Fall fever has got a hold on me. Autumn’s first official day started this Monday. Pasadena is still lovely with its sticky and humid weather, but the morning is faintly colder. On my usual Trader Joe’s trek that Monday, a Sweet Pumpkin had found its way into my cart. A mini mountain of petite-sized sweet pumpkins at TJ’s was made to look even more adorable with the store’s little adage: Cut Sweet Pumpkins and bake, add cinnamon and brown sugar for a sweet treat. Their cuteness alone, was enough to sell me on a dozens of Sweet Pumpkins. But now, they were promising a delicious and festive dessert? I must have one, I thought. And at $1.99 a pop, who could resist?
It turns out too, that pumpkins–all breeds from the squash family–offer major nutrients for your hair. Instyle’s fall fashion issue even offered the tip that snacking an ounce of pumpkin seeds three times a week helps prevent hair loss. Hereditary, yes, but thin, fragile follicles are also a result of excessive levels of DHT (dihydrotestosterone) – a metabolic testosterone that normally helps teenage boys become men. Ingredients in pumpkins help break down DHT levels in the liver, helping to keep your mane thick and shiny. Here’s what one article said:
“Pumpkin seeds help to block DHT, which is responsible for genetic hair loss. This common seed is loaded with zinc and magnesium that have the ability to block enzymes, which yield DHT causing damage to follicles and result in hair loss.”
I love mother nature’s little cure-all secrets.
Once chopped open — and seeds are scraped out and properly baked for crunchy, hair-growing snacks later — Sweet Pumpkins can be baked or steamd and made into pureed for cookies, cakes, garnishes and pumpkin-flavored pancakes. Oh lord. To this day, my dad says that one of the msot delicious desserts he’s had were Grandma’s pumpkin doughnuts, which she used to bake when he was just a kid.

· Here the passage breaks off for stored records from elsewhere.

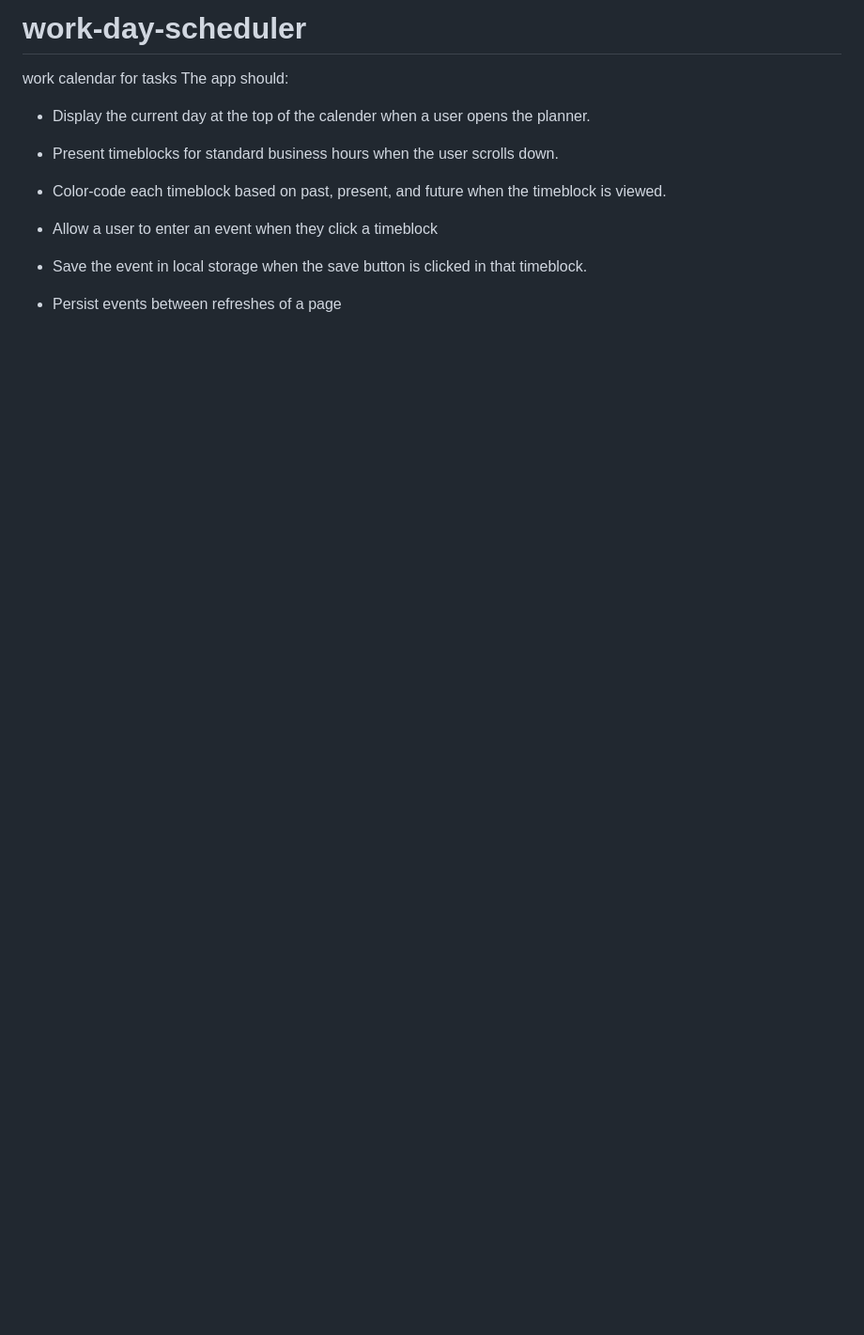
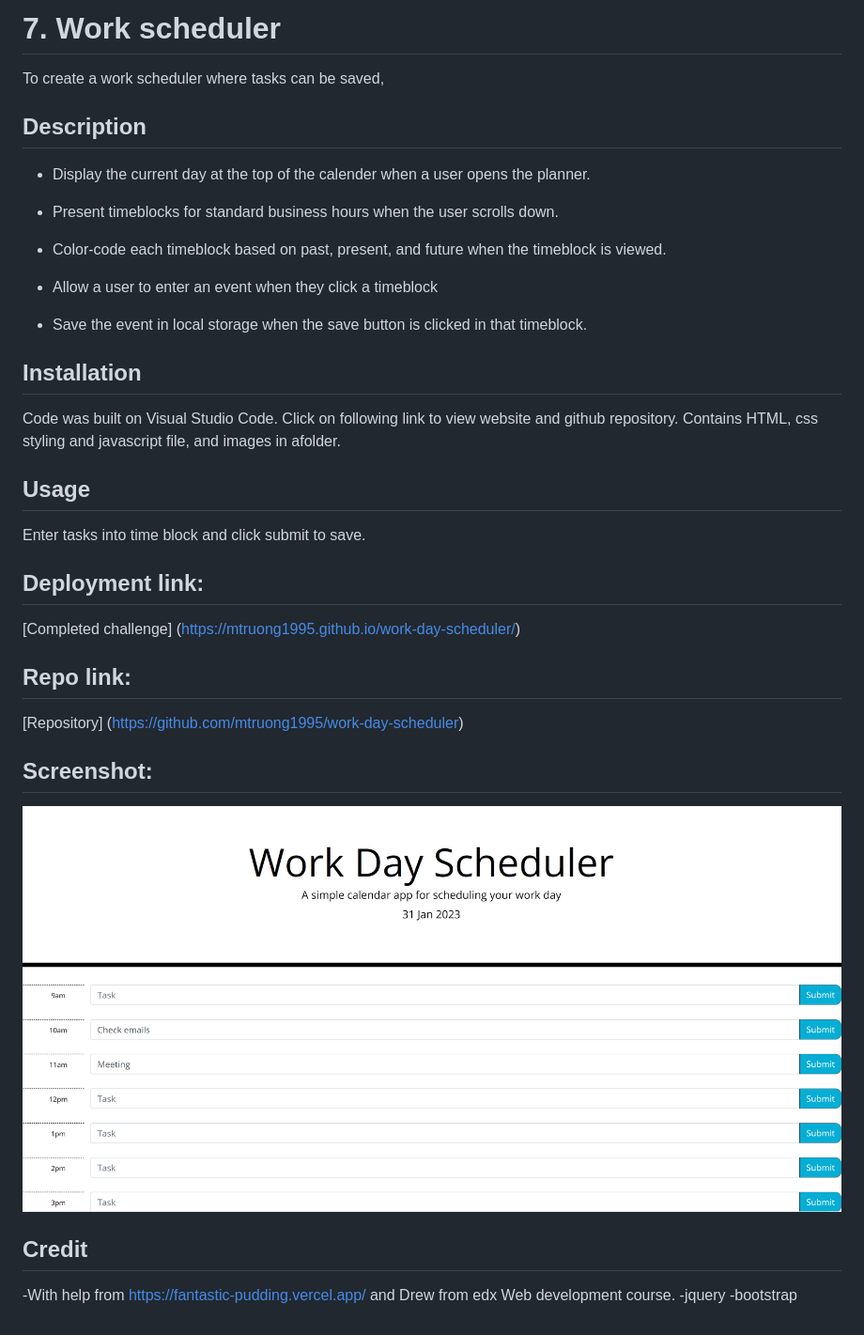
Before and after one commit to mtruong1995/work-day-scheduler, a Markdown page: README.md, the part around the change. Shown: that part at 94% size. Rendered like a GitHub page; pictures changed too: scheduler-screenshot.png (added); blank space fills up the shorter version.

Commit message:
update readme file and added screenshot!

```diff
--- a/README.md
+++ b/README.md
@@ -1,6 +1,8 @@
-# work-day-scheduler
-work calendar for tasks
-The app should:
+
+# 7. Work scheduler
+To create a work scheduler where tasks can be saved,
+
+## Description
 
 * Display the current day at the top of the calender when a user opens the planner.
 
@@ -12,4 +14,27 @@ The app should:
 
 * Save the event in local storage when the save button is clicked in that timeblock.
 
-* Persist events between refreshes of a page
+
+## Installation
+Code was built on Visual Studio Code.
+Click on following link to view website and github repository. Contains HTML, css styling and javascript file, and images in afolder.
+
+## Usage
+Enter tasks into time block and click submit to save.
+
+## Deployment link:
+[Completed challenge] (https://mtruong1995.github.io/work-day-scheduler/)
+
+## Repo link:
+[Repository] (https://github.com/mtruong1995/work-day-scheduler)
+
+## Screenshot:
+
+![Screenshot of scheduler](scheduler-screenshot.png)
+
+
+## Credit
+
+-With help from https://fantastic-pudding.vercel.app/ and Drew from edx Web development course.
+-jquery
+-bootstrap
```
Also changed, not shown: 2 other files.
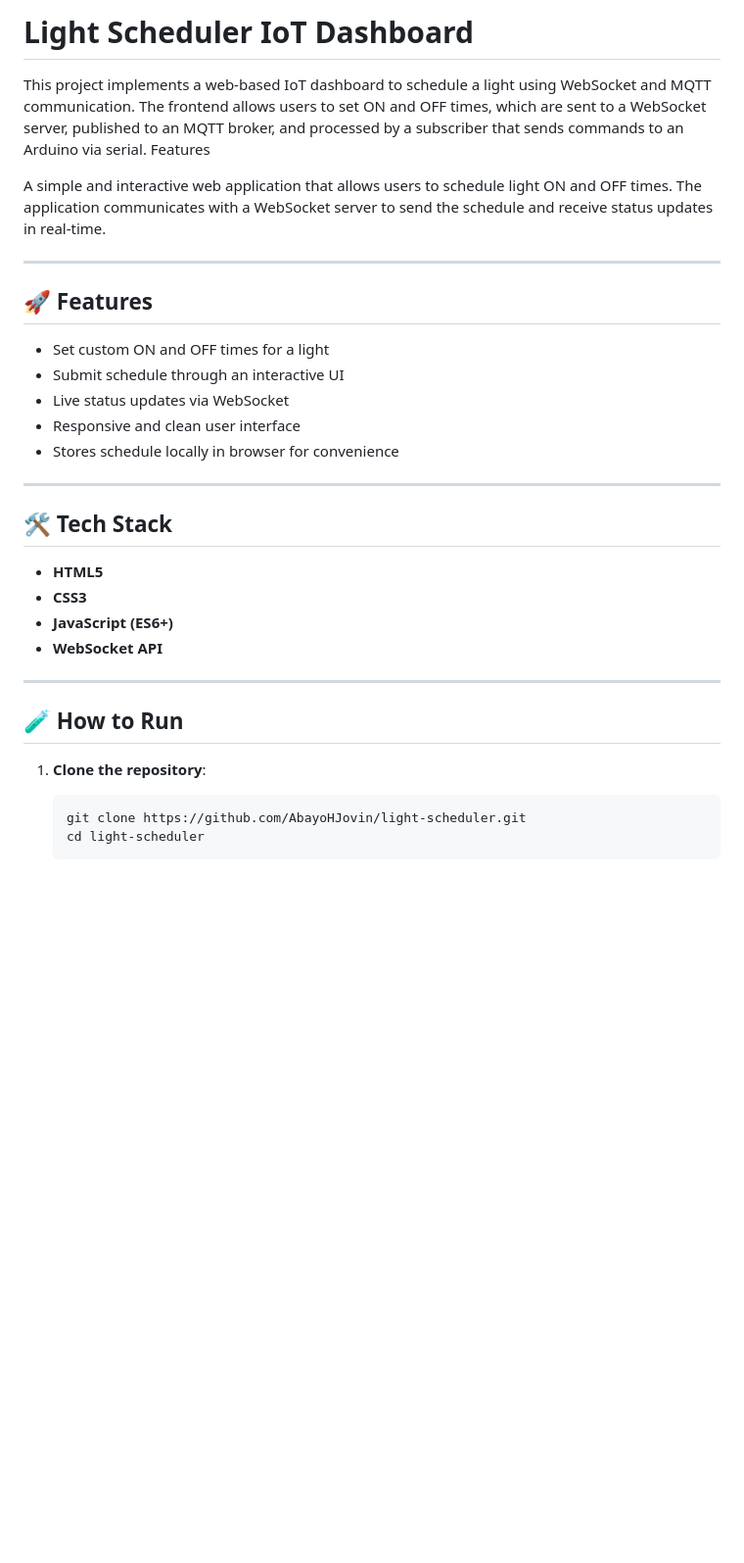
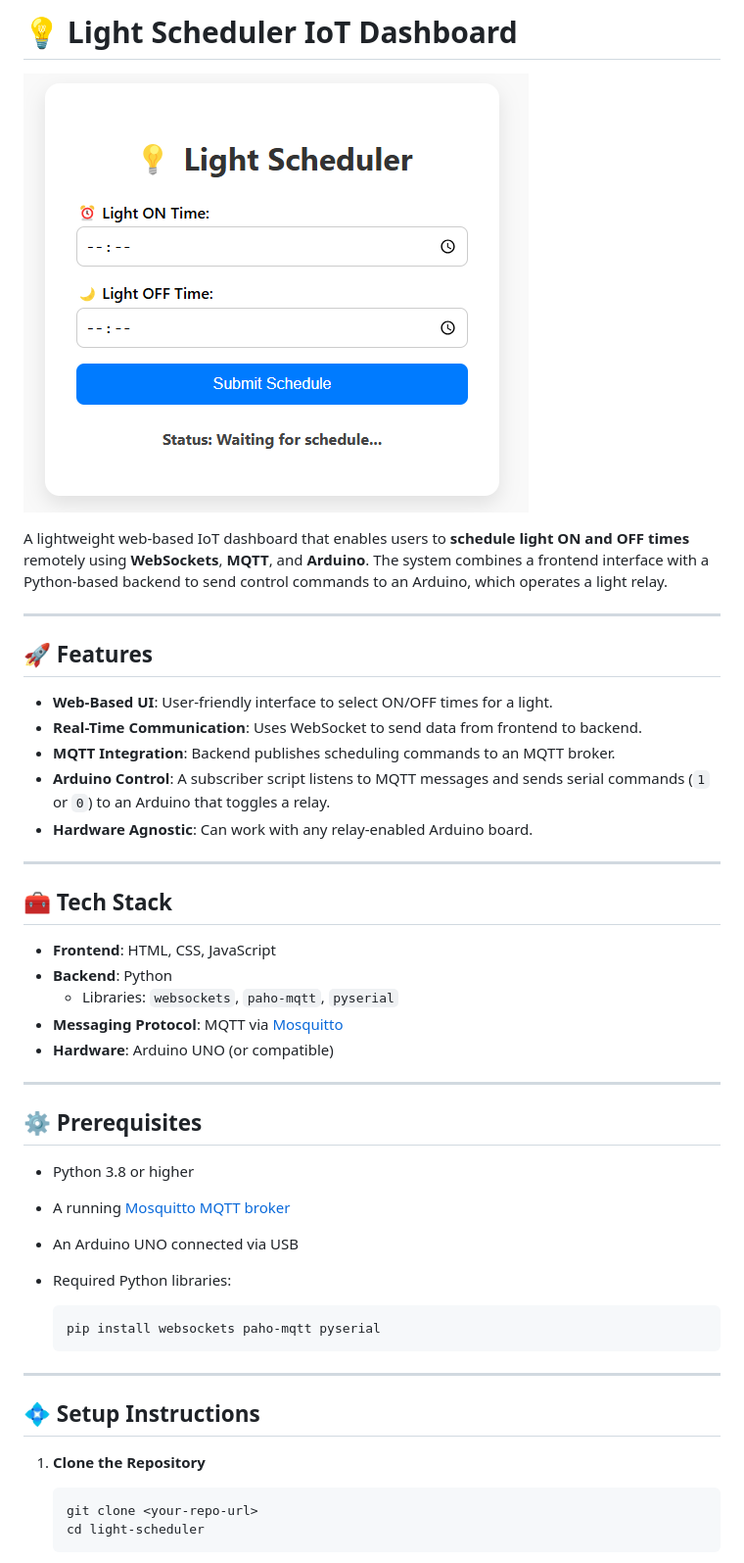
Before and after one commit to AbayoHJovin/light-scheduler, a Markdown page: README.md, the part around the change printed below. Shown: that part at 98% size. GitHub-like rendering; pictures changed too: assets/image.png (added); blank space fills up the shorter version.

Commit message:
improved README

````diff
--- a/README.md
+++ b/README.md
@@ -1,36 +1,50 @@
-# Light Scheduler IoT Dashboard
+# 💡 Light Scheduler IoT Dashboard
 
-This project implements a web-based IoT dashboard to schedule a light using WebSocket and MQTT communication. The frontend allows users to set ON and OFF times, which are sent to a WebSocket server, published to an MQTT broker, and processed by a subscriber that sends commands to an Arduino via serial.
-Features
+![Dashboard Screenshot](./assets/image.png)
 
-A simple and interactive web application that allows users to schedule light ON and OFF times. The application communicates with a WebSocket server to send the schedule and receive status updates in real-time.
+
+A lightweight web-based IoT dashboard that enables users to **schedule light ON and OFF times** remotely using **WebSockets**, **MQTT**, and **Arduino**. The system combines a frontend interface with a Python-based backend to send control commands to an Arduino, which operates a light relay.
 
 ---
 
 ## 🚀 Features
 
-- Set custom ON and OFF times for a light
-- Submit schedule through an interactive UI
-- Live status updates via WebSocket
-- Responsive and clean user interface
-- Stores schedule locally in browser for convenience
+- **Web-Based UI**: User-friendly interface to select ON/OFF times for a light.
+- **Real-Time Communication**: Uses WebSocket to send data from frontend to backend.
+- **MQTT Integration**: Backend publishes scheduling commands to an MQTT broker.
+- **Arduino Control**: A subscriber script listens to MQTT messages and sends serial commands (`1` or `0`) to an Arduino that toggles a relay.
+- **Hardware Agnostic**: Can work with any relay-enabled Arduino board.
 
 ---
 
-## 🛠 Tech Stack
+## 🧰 Tech Stack
 
-- **HTML5**
-- **CSS3**
-- **JavaScript (ES6+)**
-- **WebSocket API**
+- **Frontend**: HTML, CSS, JavaScript
+- **Backend**: Python
+  - Libraries: `websockets`, `paho-mqtt`, `pyserial`
+- **Messaging Protocol**: MQTT via [Mosquitto](https://mosquitto.org/)
+- **Hardware**: Arduino UNO (or compatible)
 
 ---
 
-## 🧪 How to Run
+## ⚙️ Prerequisites
 
-1. **Clone the repository**:
+- Python 3.8 or higher
+- A running [Mosquitto MQTT broker](https://mosquitto.org/download/)
+- An Arduino UNO connected via USB
+- Required Python libraries:
+
+  ```bash
+  pip install websockets paho-mqtt pyserial
+  ```
+
+---
+
+## 💠 Setup Instructions
+
+1. **Clone the Repository**
 
    ```bash
-   git clone https://github.com/AbayoHJovin/light-scheduler.git
+   git clone <your-repo-url>
    cd light-scheduler
    ```
````
Also changed, not shown: other parts of README.md (+87 -3 lines).
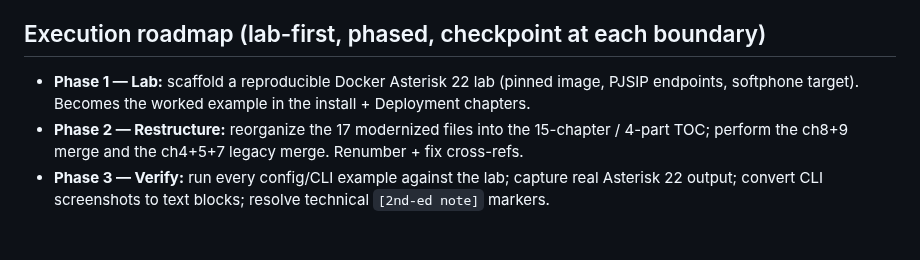
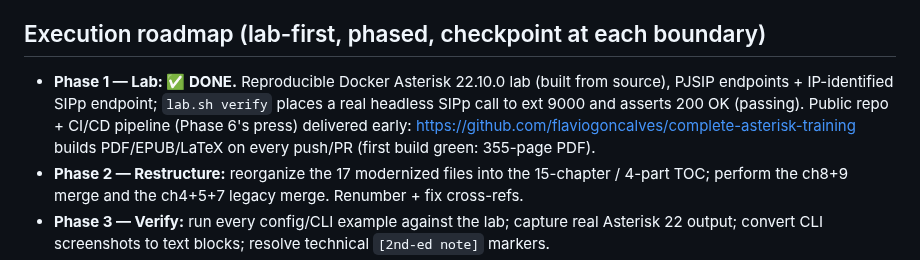
Before and after one commit to flaviogoncalves/asterisk-guide, a Markdown page: PLAN-2ND-EDITION.md, the part around the change. Drawn GitHub-style; blank space fills up the shorter version.

Commit message:
Mark Phase 1 (lab) complete; record public repo + CI
Co-Authored-By: Claude Opus 4.8 (1M context) <noreply@anthropic.com>

```diff
--- a/PLAN-2ND-EDITION.md
+++ b/PLAN-2ND-EDITION.md
@@ -69,8 +69,11 @@ PART IV — INTEGRATION & OPERATIONS
 
 ## Execution roadmap (lab-first, phased, checkpoint at each boundary)
 
-- **Phase 1 — Lab:** scaffold a reproducible Docker Asterisk 22 lab (pinned image, PJSIP
-  endpoints, softphone target). Becomes the worked example in the install + Deployment chapters.
+- **Phase 1 — Lab: ✅ DONE.** Reproducible Docker Asterisk 22.10.0 lab (built from source),
+  PJSIP endpoints + IP-identified SIPp endpoint; `lab.sh verify` places a real headless SIPp
+  call to ext 9000 and asserts 200 OK (passing). Public repo + CI/CD pipeline (Phase 6's press)
+  delivered early: https://github.com/flaviogoncalves/complete-asterisk-training builds
+  PDF/EPUB/LaTeX on every push/PR (first build green: 355-page PDF).
 - **Phase 2 — Restructure:** reorganize the 17 modernized files into the 15-chapter / 4-part
   TOC; perform the ch8+9 merge and the ch4+5+7 legacy merge. Renumber + fix cross-refs.
 - **Phase 3 — Verify:** run every config/CLI example against the lab; capture real Asterisk 22
```
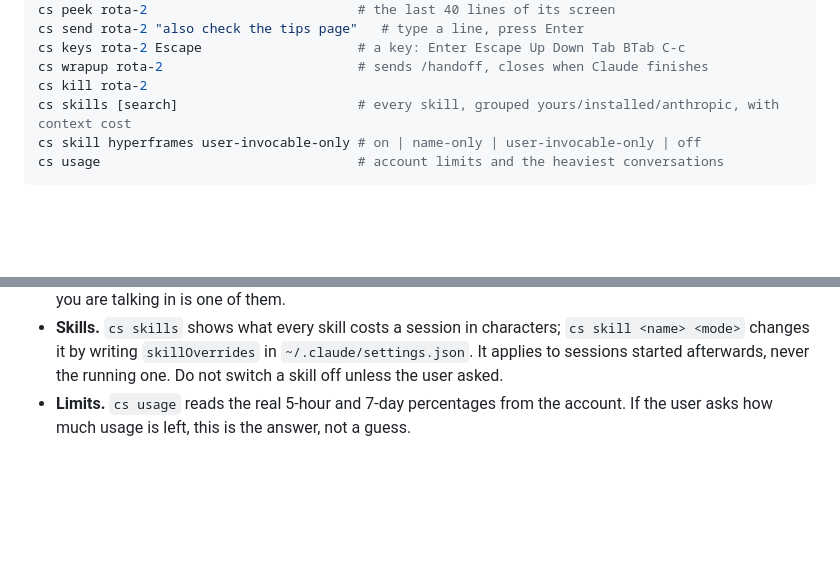
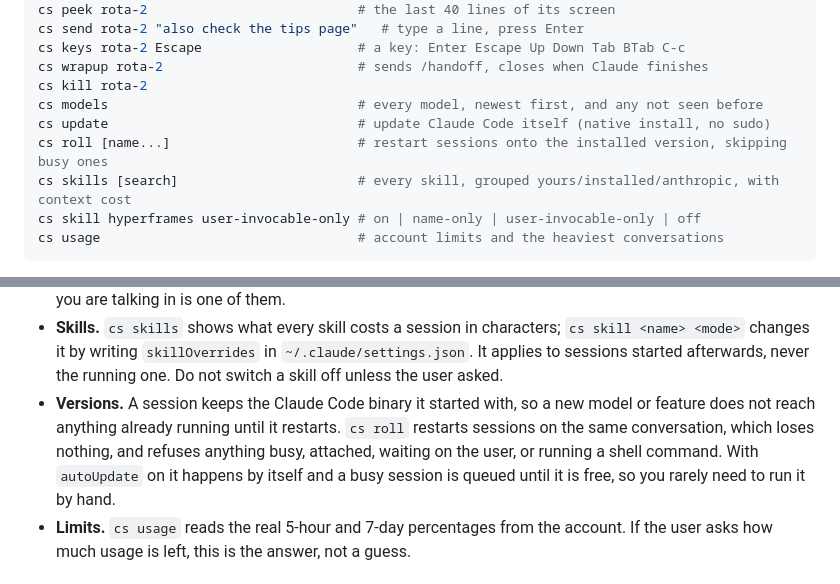
Before and after one commit to thenamesdonnie/claude-manager, a Markdown page: skill/claude-manager/SKILL.md, 2 parts joined by grey strips. GitHub-like rendering; blank space fills up the shorter version.

Commit message:
Teach the bundled skill about versions and rolling
Co-Authored-By: Claude Opus 5 (1M context) <noreply@anthropic.com>
Claude-Session: https://claude.ai/code/session_015AoBz8YChrL7xsWMbvua6J

```diff
--- a/skill/claude-manager/SKILL.md
+++ b/skill/claude-manager/SKILL.md
@@ -26,6 +26,9 @@ cs send rota-2 "also check the tips page"   # type a line, press Enter
 cs keys rota-2 Escape                    # a key: Enter Escape Up Down Tab BTab C-c
 cs wrapup rota-2                         # sends /handoff, closes when Claude finishes
 cs kill rota-2
+cs models                                # every model, newest first, and any not seen before
+cs update                                # update Claude Code itself (native install, no sudo)
+cs roll [name...]                        # restart sessions onto the installed version, skipping busy ones
 cs skills [search]                       # every skill, grouped yours/installed/anthropic, with context cost
 cs skill hyperframes user-invocable-only # on | name-only | user-invocable-only | off
 cs usage                                 # account limits and the heaviest conversations
@@ -53,6 +56,11 @@ cs usage                                 # account limits and the heaviest conve
 - **Skills.** `cs skills` shows what every skill costs a session in characters; `cs skill <name> <mode>`
   changes it by writing `skillOverrides` in `~/.claude/settings.json`. It applies to sessions started
   afterwards, never the running one. Do not switch a skill off unless the user asked.
+- **Versions.** A session keeps the Claude Code binary it started with, so a new model or feature
+  does not reach anything already running until it restarts. `cs roll` restarts sessions on the
+  same conversation, which loses nothing, and refuses anything busy, attached, waiting on the
+  user, or running a shell command. With `autoUpdate` on it happens by itself and a busy session
+  is queued until it is free, so you rarely need to run it by hand.
 - **Limits.** `cs usage` reads the real 5-hour and 7-day percentages from the account. If the user asks
   how much usage is left, this is the answer, not a guess.
 
```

Once, my mom gave me a Halloween card with one of those soft, felt covers. It was the ’80s and the was considered fancy by my five-year-old standards. On the cover, there was an orange, smiling “fuzzy” pumpkin. The card was even shaped like a pumpkin. Inside, it said something like, “To my l’il pumpkin. Happy Halloween, I love you, Mom.” Back then, I think I had rubbed that card every moment that I could get it into my hands, just so I could feel its softness. Maybe I was just comforted by its tender surface or maybe it was a reminder of my mom. Regardless, it was the best l’il pumpkin that I’ve ever had.